One of the most talked about topics when retriever people get together is how to pick a puppy. In fact, it is one of the most common questions that people ask me. As with many topics, there are many opinions. Some people say, and this is especially true of the old timers, the best way to pick a puppy is to just walk up to the liter, bend over and grab a puppy and take it home, and hope for the best. The idea being that picking a puppy is virtually impossible, and so your chances of getting a good puppy by just grabbing one is as good as anybody else’s method, i.e.. it is all luck any way.

Then are those that are very scientific in their evaluation, they have a whole list of tests that they believe will give them insight into which is the best puppy. These are things like stress tests, holding the puppy upside down and seeing which one squirms the most or least, putting the puppy on smooth surfaces, uneven surfaces, different surfaces etc. putting the puppy in mazes, isolating the puppy from its liter mates so on and so forth.

Then there are those that strictly look for the most aggressive puppy. They want the boldest most outgoing most energetic of the liter, thinking that somehow that this puppy will have more to offer than the others. Then there are people, especially people that are not particularly performance oriented, that pick the sweetest puppy, the one that comes to them, the one that is the most loveable, the one that wants to be held the most, thinking that in the end this is the puppy that will become part of the family and have the best temperament for their kids etc.

Also there are those that are looking for the most independent puppy. The one that is off by themselves, that seems to enjoy being alone who seems to be his own little person and is basically uninterested in the other puppies. The thought being that this is the character that will be able to handle new situations, to be comfortable with new places, etc. Even though it may seem obvious to some that this type of puppy may indeed be the hardest to train.

I suppose that there is some value in all of these ideas, but when I carefully thought about the way that I pick puppies it seemed to me that I was somewhat different from the thoughts that I have just mentioned. First of all the single most important factor to me is to determine which of the puppies will look me in the eye. In other words, which puppy do I have eye contact with. This to me is a characteristic that is difficult to describe but I know without it, I will have my hands full in the training process.
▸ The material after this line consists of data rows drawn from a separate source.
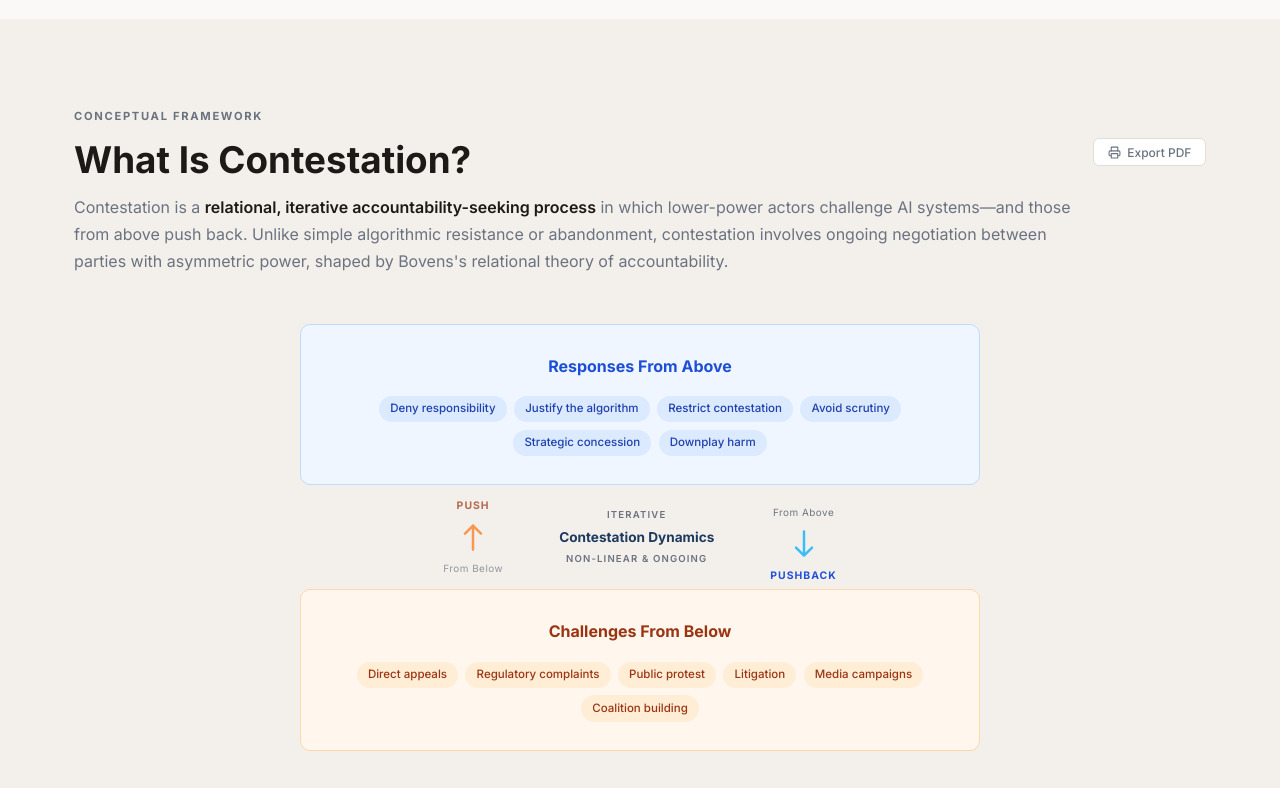
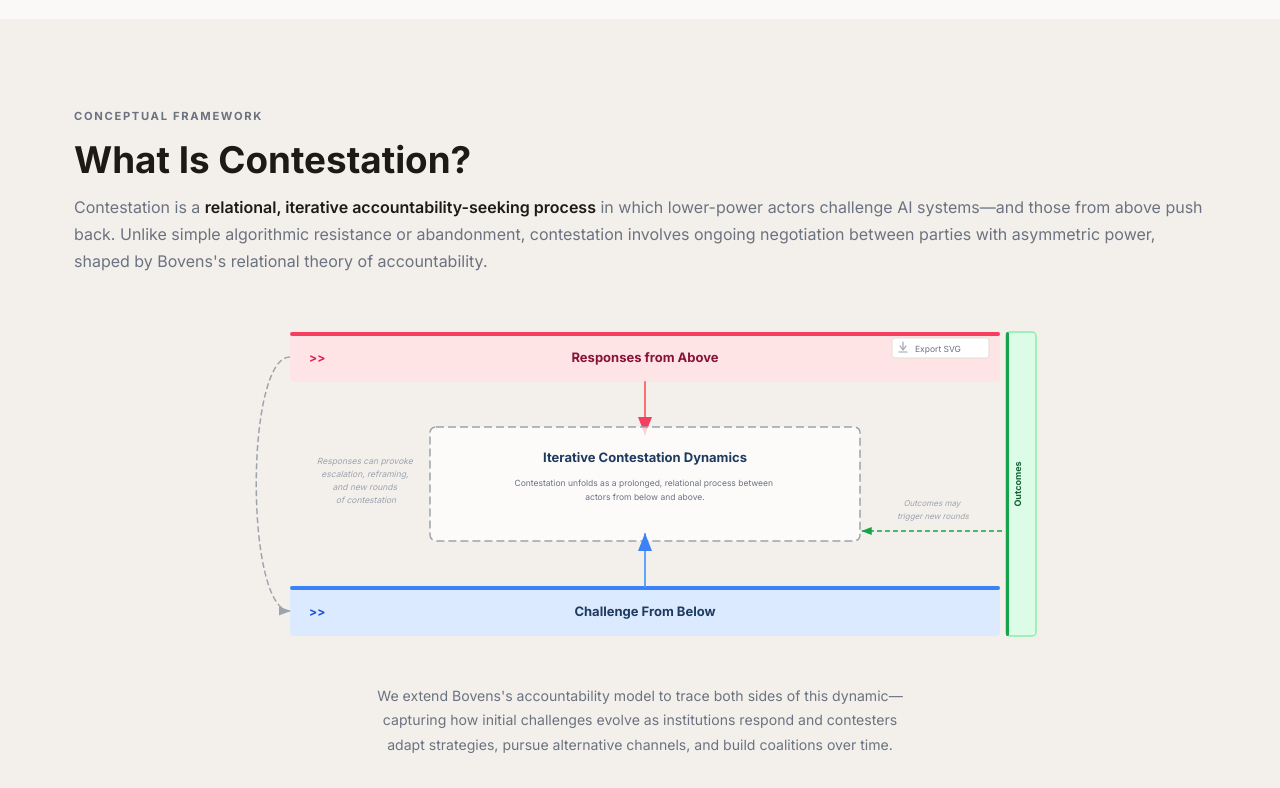
Before and after one commit to oopera/contesting-ai, a plain HTML site: page index.html in a window 1280 px wide. Shown: the part 940-1728 px from the top of the page. Drawn offline with Linux system fonts and the light colour scheme.

Commit message:
Redesign push-pushback diagram as horizontal SVG matching paper figure
- Replace vertical pill-based diagram with horizontal layout matching
  the paper's teaser figure: wide top/bottom colored boxes, center
  dashed box, left feedback arc, right Outcomes strip
- Add inline SVG export button (downloads contestation-dynamics.svg)
- Prevent taxonomy column headers from wrapping; bump min-width to 920px

Co-Authored-By: Claude Sonnet 4.6 <noreply@anthropic.com>

```diff
--- a/index.html
+++ b/index.html
@@ -124,7 +124,11 @@ nav {
 
 /* ===== PUSH-PUSHBACK DIAGRAM ===== */
 #contestation { background: var(--surface); }
-.diagram-wrap { max-width: 680px; margin: 0 auto; }
+.diagram-wrap { max-width: 800px; margin: 0 auto; }
+#svg-export-btn { cursor: pointer; }
+#svg-export-btn rect { transition: stroke .18s; }
+#svg-export-btn:hover rect { stroke: var(--primary); }
+#svg-export-btn:hover text { fill: var(--primary); }
 .pd-block {
   border-radius: var(--r-lg); padding: 1.75rem 2rem;
   text-align: center;
@@ -188,6 +192,7 @@ nav {
   font-size: .65rem; font-weight: 700;
   letter-spacing: .13em; text-transform: uppercase;
   border-bottom: 1px solid var(--border);
+  white-space: nowrap;
 }
 .tc-head.who      { color: #5b21b6; background: #faf5ff; border-top: 2px solid #7c3aed; }
 .tc-head.what     { color: #0369a1; background: #f0f9ff; border-top: 2px solid #0284c7; }
@@ -421,8 +426,8 @@ footer {
 
   /* Hide everything, then reveal only the target */
   #hero, #contestation, #taxonomy, #cases, #dynamics, #lessons, #cite { display: none !important; }
-  body.print-diagram   #contestation { display: block !important; }
-  body.print-taxonomy  #taxonomy     { display: block !important; }
+  body.print-taxonomy  #taxonomy { display: block !important; }
+  #svg-export-btn { display: none !important; }
 
   /* For taxonomy: ensure grid is readable in landscape */
   body.print-taxonomy .taxonomy-cols { grid-template-columns: repeat(5,1fr) !important; }
@@ -444,7 +449,7 @@ footer {
   scrollbar-color: var(--border) transparent;
 }
 .taxonomy-scroll .taxonomy-cols {
-  min-width: 760px;
+  min-width: 920px;
 }
 @media (max-width: 860px) {
   .taxonomy-scroll .taxonomy-cols { border-radius: 0; }
@@ -511,62 +516,109 @@ footer {
           <h2>What Is Contestation?</h2>
           <p>Contestation is a <strong>relational, iterative accountability-seeking process</strong> in which lower-power actors challenge AI systems—and those from above push back. Unlike simple algorithmic resistance or abandonment, contestation involves ongoing negotiation between parties with asymmetric power, shaped by Bovens's relational theory of accountability.</p>
         </div>
-        <button class="export-btn" onclick="exportSection('diagram')">
-          <svg width="13" height="13" viewBox="0 0 24 24" fill="none" stroke="currentColor" stroke-width="2" stroke-linecap="round" stroke-linejoin="round"><polyline points="6 9 6 2 18 2 18 9"/><path d="M6 18H4a2 2 0 0 1-2-2v-5a2 2 0 0 1 2-2h16a2 2 0 0 1 2 2v5a2 2 0 0 1-2 2h-2"/><rect x="6" y="14" width="12" height="8"/></svg>
-          Export PDF
-        </button>
       </div>
     </div>
 
     <div class="diagram-wrap fi">
-      <!-- FROM ABOVE -->
-      <div class="pd-block above">
-        <div class="pd-title above">Responses From Above</div>
-        <div class="pd-tags">
-          <span class="pd-tag above">Deny responsibility</span>
-          <span class="pd-tag above">Justify the algorithm</span>
-          <span class="pd-tag above">Restrict contestation</span>
-          <span class="pd-tag above">Avoid scrutiny</span>
-          <span class="pd-tag above">Strategic concession</span>
-          <span class="pd-tag above">Downplay harm</span>
-        </div>
-      </div>
+      <svg id="contestation-diagram-svg" viewBox="0 0 800 320" xmlns="http://www.w3.org/2000/svg"
+           style="width:100%;display:block" role="img"
+           aria-label="Push and Pushback: Iterative Contestation Dynamics">
+        <defs>
+          <marker id="mh-dn" markerWidth="9" markerHeight="7" refX="8.5" refY="3.5" orient="auto">
+            <polygon points="0 0, 9 3.5, 0 7" fill="#f43f5e"/>
+          </marker>
+          <marker id="mh-up" markerWidth="9" markerHeight="7" refX="8.5" refY="3.5" orient="auto">
+            <polygon points="0 0, 9 3.5, 0 7" fill="#3b82f6"/>
+          </marker>
+          <marker id="mh-gray" markerWidth="8" markerHeight="6" refX="7.5" refY="3" orient="auto">
+            <polygon points="0 0, 8 3, 0 6" fill="#9ca3af"/>
+          </marker>
+          <marker id="mh-green-l" markerWidth="8" markerHeight="6" refX="7.5" refY="3" orient="auto">
+            <polygon points="0 0, 8 3, 0 6" fill="#16a34a"/>
+          </marker>
+        </defs>
+        <style>
+          #svg-export-btn { cursor: pointer; }
+          #svg-export-btn rect { transition: stroke .18s; }
+          #svg-export-btn:hover rect { stroke: #1e3a5f; }
+          #svg-export-btn:hover text { fill: #1e3a5f; }
+        </style>
 
-      <!-- ARROWS -->
-      <div class="arrows-row">
-        <div class="arrow-col arrow-push">
-          <span class="arrow-label-top" style="color:var(--below)">Push</span>
-          <svg width="36" height="36" viewBox="0 0 36 36" fill="none">
-            <path d="M18 30L18 6M18 6L10 14M18 6L26 14" stroke="#f97316" stroke-width="2.5" stroke-linecap="round" stroke-linejoin="round"/>
-          </svg>
-          <span class="arrow-label-bot">From Below</span>
-        </div>
-        <div class="center-label">
-          <div class="cl-top">Iterative</div>
-          <div class="cl-main">Contestation Dynamics</div>
-          <div class="cl-bot">Non-linear &amp; ongoing</div>
-        </div>
-        <div class="arrow-col arrow-back">
-          <span class="arrow-label-bot">From Above</span>
-          <svg width="36" height="36" viewBox="0 0 36 36" fill="none">
-            <path d="M18 6L18 30M18 30L10 22M18 30L26 22" stroke="#38bdf8" stroke-width="2.5" stroke-linecap="round" stroke-linejoin="round"/>
-          </svg>
-          <span class="arrow-label-top" style="color:var(--above)">Pushback</span>
-        </div>
-      </div>
+        <!-- ===== TOP BOX: Responses from Above ===== -->
+        <rect x="50" y="8" width="710" height="50" rx="4" fill="#ffe4e6"/>
+        <rect x="50" y="8" width="710" height="4" rx="2" fill="#f43f5e"/>
+        <text x="69" y="38" font-family="'Inter',system-ui,sans-serif" font-size="12" font-weight="700" fill="#e11d48">&gt;&gt;</text>
+        <text x="405" y="38" text-anchor="middle" font-family="'Inter',system-ui,sans-serif"
+              font-size="13" font-weight="700" fill="#881337">Responses from Above</text>
 
-      <!-- FROM BELOW -->
-      <div class="pd-block below">
-        <div class="pd-title below">Challenges From Below</div>
-        <div class="pd-tags">
-          <span class="pd-tag below">Direct appeals</span>
-          <span class="pd-tag below">Regulatory complaints</span>
-          <span class="pd-tag below">Public protest</span>
-          <span class="pd-tag below">Litigation</span>
-          <span class="pd-tag below">Media campaigns</span>
-          <span class="pd-tag below">Coalition building</span>
-        </div>
-      </div>
+        <!-- ===== BOTTOM BOX: Challenge From Below ===== -->
+        <rect x="50" y="262" width="710" height="50" rx="4" fill="#dbeafe"/>
+        <rect x="50" y="262" width="710" height="4" rx="2" fill="#3b82f6"/>
+        <text x="69" y="292" font-family="'Inter',system-ui,sans-serif" font-size="12" font-weight="700" fill="#1d4ed8">&gt;&gt;</text>
+        <text x="405" y="292" text-anchor="middle" font-family="'Inter',system-ui,sans-serif"
+              font-size="13" font-weight="700" fill="#1e3a5f">Challenge From Below</text>
+
+        <!-- ===== OUTCOMES BOX (right vertical strip) ===== -->
+        <rect x="766" y="8" width="30" height="304" rx="4" fill="#dcfce7" stroke="#86efac" stroke-width="1.5"/>
+        <rect x="766" y="8" width="3" height="304" rx="1.5" fill="#16a34a"/>
+        <text x="781" y="160" text-anchor="middle" font-family="'Inter',system-ui,sans-serif"
+              font-size="9" font-weight="700" fill="#166534" transform="rotate(-90,781,160)">Outcomes</text>
+
+        <!-- ===== LEFT FEEDBACK ARC ===== -->
+        <path d="M 50,33 C 5,33 5,287 50,287" fill="none" stroke="#9ca3af"
+              stroke-width="1.5" stroke-dasharray="6,3" marker-end="url(#mh-gray)"/>
+
+        <!-- LEFT FEEDBACK TEXT -->
+        <text font-family="'Inter',system-ui,sans-serif" font-size="8.5" fill="#9ca3af"
+              font-style="italic" text-anchor="middle">
+          <tspan x="126" y="140">Responses can provoke</tspan>
+          <tspan x="126" dy="13">escalation, reframing,</tspan>
+          <tspan x="126" dy="13">and new rounds</tspan>
+          <tspan x="126" dy="13">of contestation</tspan>
+        </text>
+
+        <!-- ===== CENTER DOWN ARROW (pink ↓, from top box into center) ===== -->
+        <line x1="405" y1="58" x2="405" y2="110" stroke="#f87171" stroke-width="2"
+              stroke-linecap="round" marker-end="url(#mh-dn)"/>
+
+        <!-- ===== CENTER DASHED BOX ===== -->
+        <rect x="190" y="103" width="430" height="114" rx="6" fill="white" fill-opacity="0.75"
+              stroke="#9ca3af" stroke-width="1.5" stroke-dasharray="8,4"/>
+
+        <!-- Center title -->
+        <text x="405" y="138" text-anchor="middle" font-family="'Inter',system-ui,sans-serif"
+              font-size="13" font-weight="700" fill="#1e3a5f">Iterative Contestation Dynamics</text>
+
+        <!-- Center subtitle -->
+        <text text-anchor="middle" font-family="'Inter',system-ui,sans-serif" font-size="8.5" fill="#6b7280">
+          <tspan x="405" y="162">Contestation unfolds as a prolonged, relational process between</tspan>
+          <tspan x="405" dy="14">actors from below and above.</tspan>
+        </text>
+
+        <!-- ===== CENTER UP ARROW (blue ↑, from bottom box into center) ===== -->
+        <line x1="405" y1="262" x2="405" y2="210" stroke="#60a5fa" stroke-width="2"
+              stroke-linecap="round" marker-end="url(#mh-up)"/>
+
+        <!-- ===== RIGHT FEEDBACK TEXT ===== -->
+        <text font-family="'Inter',system-ui,sans-serif" font-size="8" fill="#9ca3af"
+              font-style="italic" text-anchor="middle">
+          <tspan x="693" y="182">Outcomes may</tspan>
+          <tspan x="693" dy="13">trigger new rounds</tspan>
+        </text>
+
+        <!-- ===== RIGHT FEEDBACK ARROW (← into system) ===== -->
+        <line x1="762" y1="207" x2="622" y2="207" stroke="#16a34a" stroke-width="1.3"
+              stroke-dasharray="5,3" marker-end="url(#mh-green-l)"/>
+
+        <!-- ===== EXPORT BUTTON ===== -->
+        <g id="svg-export-btn" onclick="exportDiagramSVG()" tabindex="0" role="button" aria-label="Export diagram as SVG">
+          <rect x="652" y="14" width="97" height="20" rx="3" fill="white" stroke="#e2ddd6" stroke-width="1"/>
+          <line x1="663" y1="18" x2="663" y2="25" stroke="#9ca3af" stroke-width="1.2" stroke-linecap="round"/>
+          <polyline points="660,22 663,26 666,22" fill="none" stroke="#9ca3af" stroke-width="1.2" stroke-linecap="round" stroke-linejoin="round"/>
+          <line x1="659" y1="28" x2="667" y2="28" stroke="#9ca3af" stroke-width="1.2" stroke-linecap="round"/>
+          <text x="675" y="27.5" font-family="'Inter',system-ui,sans-serif" font-size="8.5" fill="#6b7280">Export SVG</text>
+        </g>
+      </svg>
     </div>
 
     <div class="diagram-caption fi">
@@ -1090,12 +1142,33 @@ function setTab(id, btn) {
   document.getElementById('tab-' + id).classList.add('on');
 }
 
+/* ===== SVG EXPORT ===== */
+function exportDiagramSVG() {
+  const svg = document.querySelector('#contestation-diagram-svg');
+  const clone = svg.cloneNode(true);
+  clone.removeAttribute('style');
+  clone.setAttribute('style', 'font-family: Inter, system-ui, sans-serif;');
+  const btn = clone.querySelector('#svg-export-btn');
+  if (btn) btn.remove();
+  const blob = new Blob(
+    ['<?xml version="1.0" encoding="UTF-8"?>\n' + clone.outerHTML],
+    { type: 'image/svg+xml' }
+  );
+  const url = URL.createObjectURL(blob);
+  const a = document.createElement('a');
+  a.href = url;
+  a.download = 'contestation-dynamics.svg';
+  document.body.appendChild(a);
+  a.click();
+  document.body.removeChild(a);
+  URL.revokeObjectURL(url);
+}
+
 /* ===== PDF EXPORT ===== */
 function exportSection(section) {
-  const orientation = section === 'taxonomy' ? 'landscape' : 'portrait';
   const style = document.createElement('style');
   style.id = '__print-page';
-  style.textContent = `@page { size: A4 ${orientation}; margin: 1.5cm; }`;
+  style.textContent = '@page { size: A4 landscape; margin: 1.5cm; }';
   document.head.appendChild(style);
   document.body.classList.add('print-' + section);
   window.print();
```
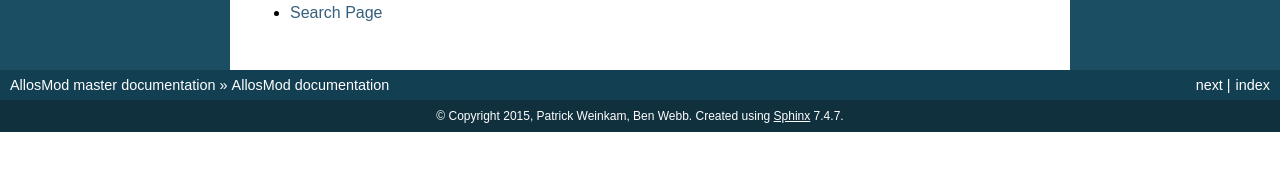
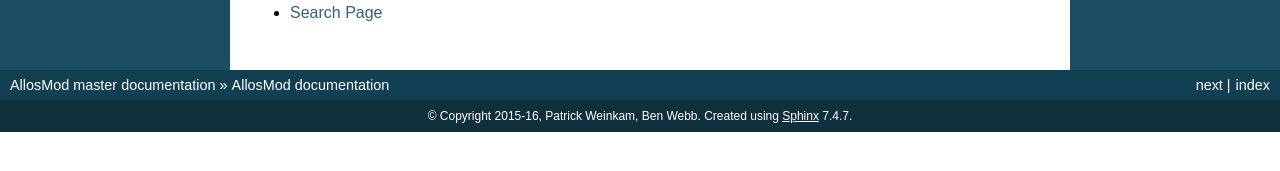
Before and after one commit to salilab/allosmod-lib, a Sphinx documentation site: the page built from doc/index.rst, in a window 1280 px wide. Shown: the part 652-823 px from the top of the page. Built offline with Sphinx 7.4.7, drawn with Linux system fonts in a browser that asks for light colours.

Commit message:
Update copyright year.

```diff
--- a/doc/conf.py
+++ b/doc/conf.py
@@ -46,7 +46,7 @@ master_doc = 'index'
 
 # General information about the project.
 project = u'AllosMod'
-copyright = u'2015, Patrick Weinkam, Ben Webb'
+copyright = u'2015-16, Patrick Weinkam, Ben Webb'
 
 # The version info for the project you're documenting, acts as replacement for
 # |version| and |release|, also used in various other places throughout the
```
That one characteristic somehow seems to balance the temperament and intelligence and the probability of a dog that is the easiest to train. Secondly, the structure of the puppy, I want to look at each puppy and see if they are any distinguishing characteristics in their movements and they way they are put together physically. Probably the most important is the balance and the fact that I want their front legs under them, not pushed out to the side like a bulldog. I want to pick a puppy that seems balanced and coordinated in his movement. Certainly you don’t want to end up with a puppy that is somehow physically deficient. Thirdly, in many litters you are trying to in some way duplicate the characteristics of either the mother or the father, so if you have a really strong attraction, as an example for the father, don’t pick a puppy that looks just like the mother. This seems a little odd, but over the last many years I have seen this pattern, i.e.. the way a puppy looks many times gives it many of the same characteristics of the parent that it looks like. Lastly, and something that is hard to explain and maybe can only come with a lot of experience, is to use your instinct. There is no way to describe this, but many times I have been lead to pick a certain puppy, strictly by instinct. It is almost a force that guides your hand towards a certain puppy. A feeling that the one your are reaching for will be the dog of your dreams.

A couple years ago a well-known professional commented to me that based on the number of successful puppies that I have started, I must have a huge percentage of washouts. The truth is I have almost none because I firmly believe that every puppy has ability, especially well bred puppies. The idea of train is to devote yourself to a project that will bring out the best in each puppy. This is complicated and involves the word that I just used, devotion to the training process. That means discovering a weakness and trying to make it a strength, seeing something that you don’t like and turning it in to something that you do like, keeping a strong and positive attitude, having patience, developing skills, and then practicing until you have developed a dog that you have always been looking for.

Lastly, as far as the training process is concerned, one of the best sources of info is a publication called Retrievers ONLINE.

There is more sound training information here than any other source that I am aware of, and it doesn’t matter whether you’re trying to win a field trial or have the best dog at your hunting club.. . . . . make sure you’re giving your dog it’s best chances.